*** Opening Exercise inputs ***

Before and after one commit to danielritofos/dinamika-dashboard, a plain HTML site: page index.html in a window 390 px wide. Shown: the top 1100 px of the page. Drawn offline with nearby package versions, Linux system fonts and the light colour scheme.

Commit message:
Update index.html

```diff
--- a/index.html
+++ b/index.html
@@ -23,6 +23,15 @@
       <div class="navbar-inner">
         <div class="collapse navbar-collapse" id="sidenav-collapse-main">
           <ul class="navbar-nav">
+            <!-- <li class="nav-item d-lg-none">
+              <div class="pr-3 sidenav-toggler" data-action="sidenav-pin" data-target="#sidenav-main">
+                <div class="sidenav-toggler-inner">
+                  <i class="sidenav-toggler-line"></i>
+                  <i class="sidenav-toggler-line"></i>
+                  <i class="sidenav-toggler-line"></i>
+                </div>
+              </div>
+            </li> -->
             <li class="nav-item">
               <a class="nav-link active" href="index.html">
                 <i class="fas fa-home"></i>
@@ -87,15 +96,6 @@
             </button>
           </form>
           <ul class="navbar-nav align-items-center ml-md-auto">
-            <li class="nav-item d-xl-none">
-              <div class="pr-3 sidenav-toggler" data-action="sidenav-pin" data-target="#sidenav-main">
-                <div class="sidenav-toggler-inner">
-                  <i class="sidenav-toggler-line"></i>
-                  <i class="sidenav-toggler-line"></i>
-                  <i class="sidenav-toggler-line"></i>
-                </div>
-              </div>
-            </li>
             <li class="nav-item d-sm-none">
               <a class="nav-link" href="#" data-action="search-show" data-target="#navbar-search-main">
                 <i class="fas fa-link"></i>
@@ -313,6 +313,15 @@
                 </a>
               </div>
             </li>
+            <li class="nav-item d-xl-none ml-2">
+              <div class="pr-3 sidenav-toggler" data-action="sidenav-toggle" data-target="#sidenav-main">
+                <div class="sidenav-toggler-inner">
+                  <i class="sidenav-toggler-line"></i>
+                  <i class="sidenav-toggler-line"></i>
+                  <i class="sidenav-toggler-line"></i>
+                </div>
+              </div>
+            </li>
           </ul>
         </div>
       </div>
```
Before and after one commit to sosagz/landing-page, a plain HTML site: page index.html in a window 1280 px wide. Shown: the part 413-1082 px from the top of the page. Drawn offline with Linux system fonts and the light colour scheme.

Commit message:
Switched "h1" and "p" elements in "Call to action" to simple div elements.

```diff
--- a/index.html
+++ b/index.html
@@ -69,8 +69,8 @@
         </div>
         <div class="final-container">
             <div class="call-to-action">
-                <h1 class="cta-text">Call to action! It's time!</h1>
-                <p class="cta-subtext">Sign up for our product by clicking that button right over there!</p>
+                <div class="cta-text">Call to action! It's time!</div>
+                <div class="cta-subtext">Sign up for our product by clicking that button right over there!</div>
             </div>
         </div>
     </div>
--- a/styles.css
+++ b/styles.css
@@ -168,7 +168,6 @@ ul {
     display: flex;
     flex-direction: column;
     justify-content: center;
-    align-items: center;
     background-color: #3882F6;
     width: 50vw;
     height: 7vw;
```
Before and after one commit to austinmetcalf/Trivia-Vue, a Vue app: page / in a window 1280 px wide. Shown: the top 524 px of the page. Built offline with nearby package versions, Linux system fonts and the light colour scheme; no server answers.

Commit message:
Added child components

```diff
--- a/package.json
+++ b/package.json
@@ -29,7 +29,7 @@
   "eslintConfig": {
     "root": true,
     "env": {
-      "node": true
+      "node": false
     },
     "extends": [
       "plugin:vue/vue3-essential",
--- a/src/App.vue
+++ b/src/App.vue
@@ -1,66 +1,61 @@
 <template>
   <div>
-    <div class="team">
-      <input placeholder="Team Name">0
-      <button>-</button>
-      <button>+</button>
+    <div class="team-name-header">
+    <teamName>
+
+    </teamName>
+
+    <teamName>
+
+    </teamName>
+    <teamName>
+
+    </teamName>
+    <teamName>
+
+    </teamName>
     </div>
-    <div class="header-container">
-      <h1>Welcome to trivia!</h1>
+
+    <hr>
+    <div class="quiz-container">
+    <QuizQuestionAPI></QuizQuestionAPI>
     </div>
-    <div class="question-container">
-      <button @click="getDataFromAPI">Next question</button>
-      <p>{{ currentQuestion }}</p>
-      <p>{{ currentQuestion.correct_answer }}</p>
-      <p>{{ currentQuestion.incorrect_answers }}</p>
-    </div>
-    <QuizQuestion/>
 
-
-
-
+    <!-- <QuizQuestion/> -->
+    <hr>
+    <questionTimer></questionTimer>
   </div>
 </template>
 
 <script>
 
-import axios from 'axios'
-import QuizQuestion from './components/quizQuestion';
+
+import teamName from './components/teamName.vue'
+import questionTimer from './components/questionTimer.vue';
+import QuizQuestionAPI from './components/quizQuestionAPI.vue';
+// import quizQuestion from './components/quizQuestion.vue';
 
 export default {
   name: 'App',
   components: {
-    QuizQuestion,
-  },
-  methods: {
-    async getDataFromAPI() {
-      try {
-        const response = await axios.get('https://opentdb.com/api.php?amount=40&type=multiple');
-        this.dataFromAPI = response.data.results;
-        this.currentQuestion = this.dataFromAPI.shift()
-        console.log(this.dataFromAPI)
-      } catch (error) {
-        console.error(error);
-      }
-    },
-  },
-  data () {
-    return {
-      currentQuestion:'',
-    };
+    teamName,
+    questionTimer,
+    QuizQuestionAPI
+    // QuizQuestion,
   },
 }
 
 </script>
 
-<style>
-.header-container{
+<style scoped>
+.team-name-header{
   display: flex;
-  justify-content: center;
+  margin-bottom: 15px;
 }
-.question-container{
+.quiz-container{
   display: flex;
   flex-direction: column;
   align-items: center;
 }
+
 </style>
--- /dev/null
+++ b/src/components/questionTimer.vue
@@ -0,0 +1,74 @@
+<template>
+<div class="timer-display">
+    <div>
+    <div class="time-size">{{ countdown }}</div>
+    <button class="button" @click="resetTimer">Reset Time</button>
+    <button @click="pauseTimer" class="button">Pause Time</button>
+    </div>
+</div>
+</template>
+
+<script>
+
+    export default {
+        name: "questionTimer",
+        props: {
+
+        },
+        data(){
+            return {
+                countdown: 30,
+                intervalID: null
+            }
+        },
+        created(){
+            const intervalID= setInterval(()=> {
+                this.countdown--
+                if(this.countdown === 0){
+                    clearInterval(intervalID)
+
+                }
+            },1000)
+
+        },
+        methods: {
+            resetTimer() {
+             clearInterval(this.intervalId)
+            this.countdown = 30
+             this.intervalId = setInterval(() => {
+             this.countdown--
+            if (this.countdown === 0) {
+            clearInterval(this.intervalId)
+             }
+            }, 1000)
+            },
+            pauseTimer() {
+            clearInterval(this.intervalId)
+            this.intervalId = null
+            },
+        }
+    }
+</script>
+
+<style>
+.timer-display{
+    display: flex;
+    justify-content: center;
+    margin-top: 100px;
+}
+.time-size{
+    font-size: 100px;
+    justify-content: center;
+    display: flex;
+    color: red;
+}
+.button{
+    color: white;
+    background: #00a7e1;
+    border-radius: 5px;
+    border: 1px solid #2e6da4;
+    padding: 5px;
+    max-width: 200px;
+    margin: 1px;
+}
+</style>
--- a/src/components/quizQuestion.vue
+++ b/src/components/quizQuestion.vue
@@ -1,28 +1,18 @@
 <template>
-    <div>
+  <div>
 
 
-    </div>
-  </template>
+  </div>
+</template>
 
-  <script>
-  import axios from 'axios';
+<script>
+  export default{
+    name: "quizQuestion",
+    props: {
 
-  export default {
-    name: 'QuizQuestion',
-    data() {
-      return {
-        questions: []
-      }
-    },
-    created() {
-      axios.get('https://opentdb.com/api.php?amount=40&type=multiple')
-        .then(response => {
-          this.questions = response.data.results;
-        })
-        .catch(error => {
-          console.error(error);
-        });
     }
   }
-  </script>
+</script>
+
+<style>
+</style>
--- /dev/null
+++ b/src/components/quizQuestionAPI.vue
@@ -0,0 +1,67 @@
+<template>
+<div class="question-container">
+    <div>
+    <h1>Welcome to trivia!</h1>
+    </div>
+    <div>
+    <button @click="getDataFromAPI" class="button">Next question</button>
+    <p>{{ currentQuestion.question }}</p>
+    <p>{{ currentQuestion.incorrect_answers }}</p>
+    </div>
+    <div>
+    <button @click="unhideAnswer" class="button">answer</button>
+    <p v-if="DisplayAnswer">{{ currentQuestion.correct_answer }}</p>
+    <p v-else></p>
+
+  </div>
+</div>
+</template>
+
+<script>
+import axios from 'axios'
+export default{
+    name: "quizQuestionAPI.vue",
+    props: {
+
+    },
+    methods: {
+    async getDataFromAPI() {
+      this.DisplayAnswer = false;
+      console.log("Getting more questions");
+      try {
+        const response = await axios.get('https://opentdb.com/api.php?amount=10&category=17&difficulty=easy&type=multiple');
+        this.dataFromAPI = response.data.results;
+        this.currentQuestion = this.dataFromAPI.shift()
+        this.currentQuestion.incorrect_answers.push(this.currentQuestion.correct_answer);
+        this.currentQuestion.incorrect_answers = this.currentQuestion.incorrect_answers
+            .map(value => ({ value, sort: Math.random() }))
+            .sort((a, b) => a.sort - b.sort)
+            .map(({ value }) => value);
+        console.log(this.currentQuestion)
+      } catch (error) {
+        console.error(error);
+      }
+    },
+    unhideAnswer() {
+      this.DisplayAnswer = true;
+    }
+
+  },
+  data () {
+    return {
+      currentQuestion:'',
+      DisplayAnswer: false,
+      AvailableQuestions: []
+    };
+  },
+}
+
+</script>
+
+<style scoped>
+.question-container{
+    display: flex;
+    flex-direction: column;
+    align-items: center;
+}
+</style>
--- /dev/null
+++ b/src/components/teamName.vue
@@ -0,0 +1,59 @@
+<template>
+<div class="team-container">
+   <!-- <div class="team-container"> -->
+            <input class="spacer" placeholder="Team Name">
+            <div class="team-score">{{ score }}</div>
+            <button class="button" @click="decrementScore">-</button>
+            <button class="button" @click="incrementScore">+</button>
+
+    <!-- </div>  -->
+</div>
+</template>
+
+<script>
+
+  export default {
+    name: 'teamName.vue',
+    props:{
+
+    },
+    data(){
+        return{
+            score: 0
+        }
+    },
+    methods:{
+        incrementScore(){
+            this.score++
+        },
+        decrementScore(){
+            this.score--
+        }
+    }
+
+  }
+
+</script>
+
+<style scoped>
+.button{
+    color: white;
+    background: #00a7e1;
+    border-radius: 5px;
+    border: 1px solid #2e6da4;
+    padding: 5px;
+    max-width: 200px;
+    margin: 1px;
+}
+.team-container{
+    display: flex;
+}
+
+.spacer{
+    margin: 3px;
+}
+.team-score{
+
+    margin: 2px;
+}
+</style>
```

*** Closing Exercise inputs ***

Go through the listing above and pull out each line containing the word "response".

-        const response = await axios.get('https://opentdb.com/api.php?amount=40&type=multiple');
-        this.dataFromAPI = response.data.results;
-        .then(response => {
-          this.questions = response.data.results;
+        const response = await axios.get('https://opentdb.com/api.php?amount=10&category=17&difficulty=easy&type=multiple');
+        this.dataFromAPI = response.data.results;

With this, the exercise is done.